* _What is expected_
For every line in the records below that contains the word "Manager", add one to a count, and report only that count.
══ Excerpted data ══
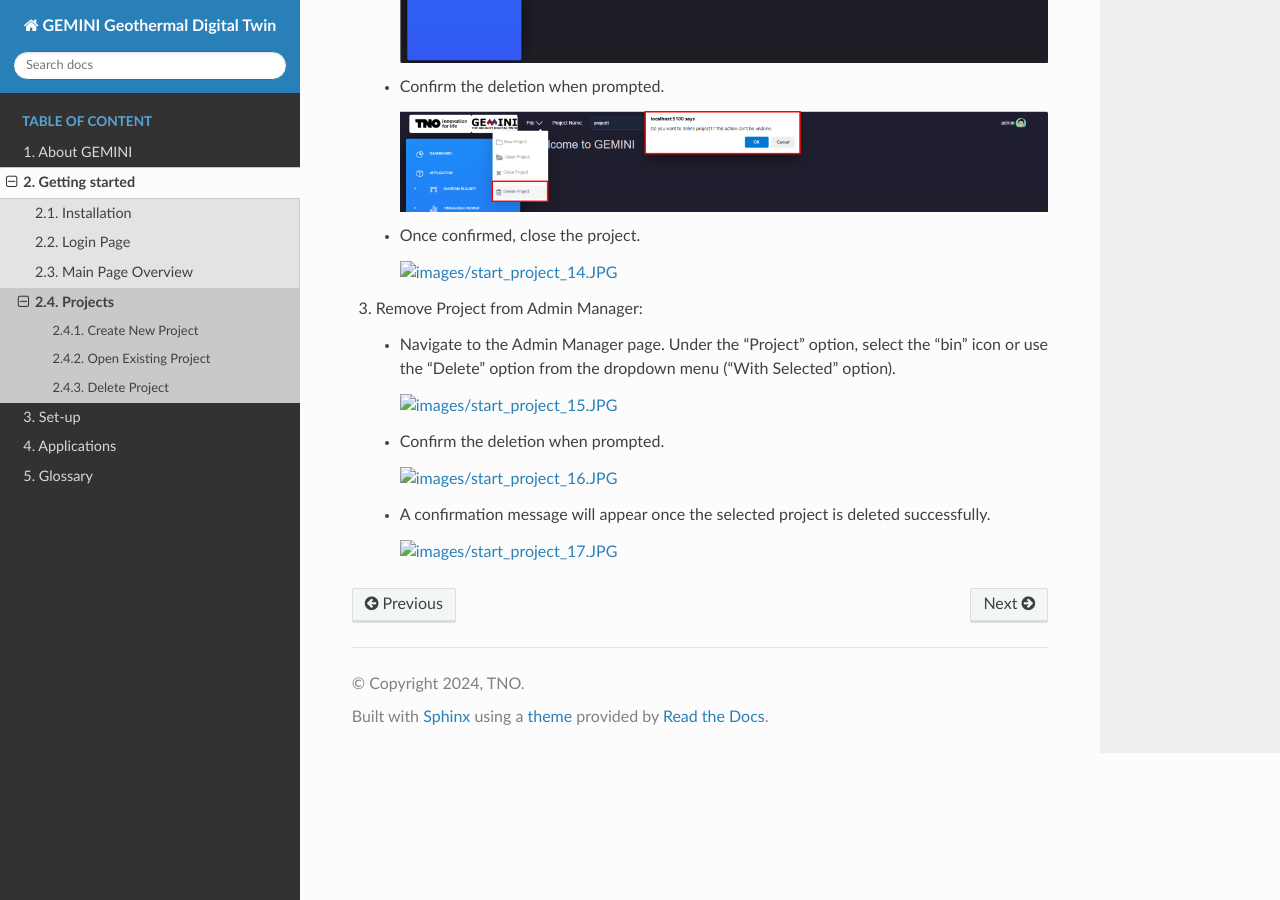
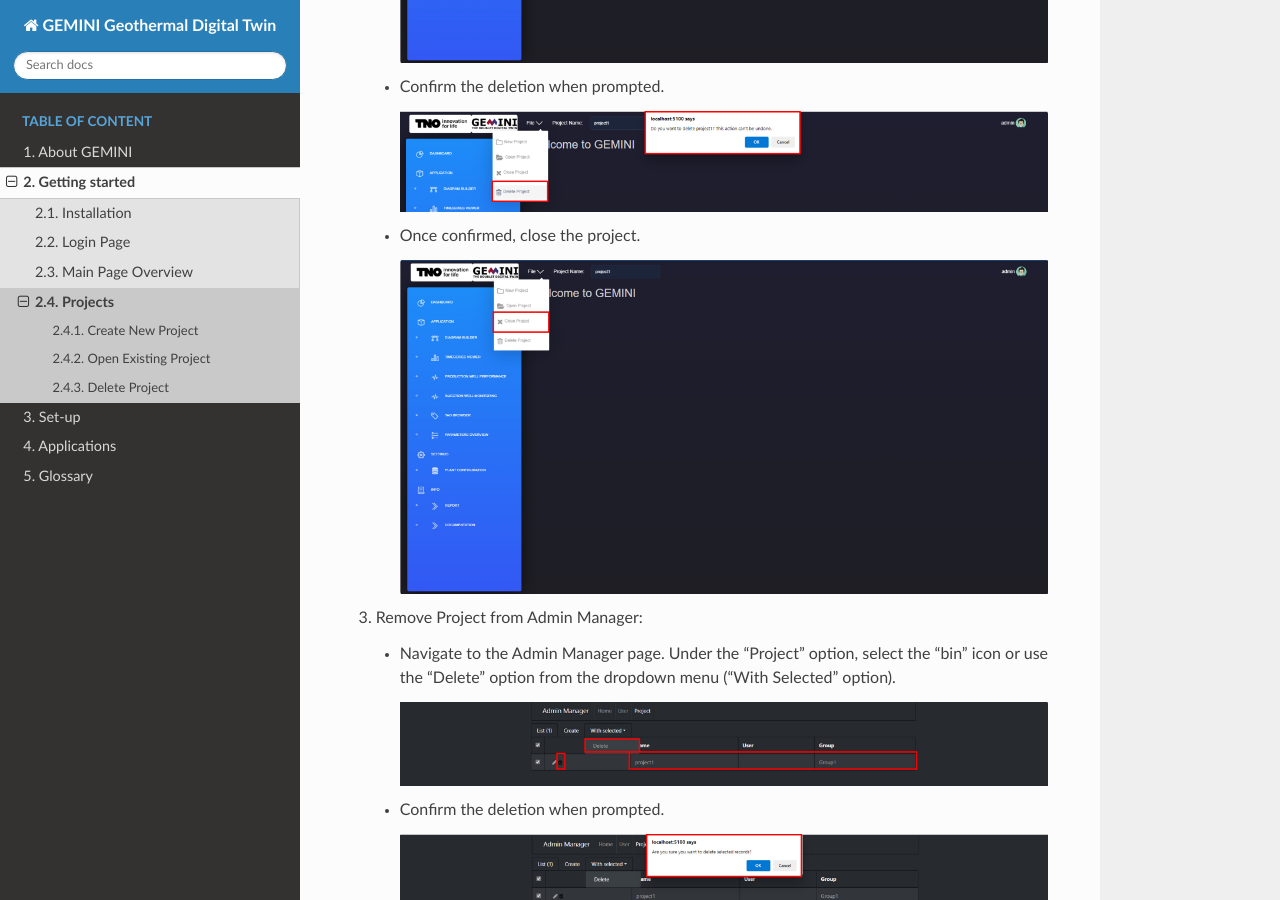
Before and after one commit to GEMINI-Digital-Twin/gemini-documentation, a Sphinx documentation site: the page built from source/start_projects.rst, in a window 1280 px wide and 900 px high, scrolled down 3360 px. Built offline with Sphinx 7.4.7 and the Read the Docs theme 2.0.0, drawn with Linux system fonts in a browser that asks for light colours.

Commit message:
update case-sensitive

```diff
--- a/source/start_projects.rst
+++ b/source/start_projects.rst
@@ -109,23 +109,23 @@ Delete Project
 
    - Once confirmed, close the project.
 
-    .. image:: images/start_project_14.JPG
+    .. image:: images/Start_project_14.jpg
         :width: 100%
 
 3. Remove Project from Admin Manager:
 
    - Navigate to the Admin Manager page. Under the "Project" option, select the "bin" icon or use the "Delete" option from the dropdown menu ("With Selected" option).
 
-    .. image:: images/start_project_15.JPG
+    .. image:: images/Start_project_15.jpg
         :width: 100%
 
    - Confirm the deletion when prompted.
 
-    .. image:: images/start_project_16.JPG
+    .. image:: images/Start_project_16.jpg
         :width: 100%
 
 
    - A confirmation message will appear once the selected project is deleted successfully.
 
-    .. image:: images/start_project_17.JPG
+    .. image:: images/Start_project_17.jpg
         :width: 100%
```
═══
* _Solution below_
2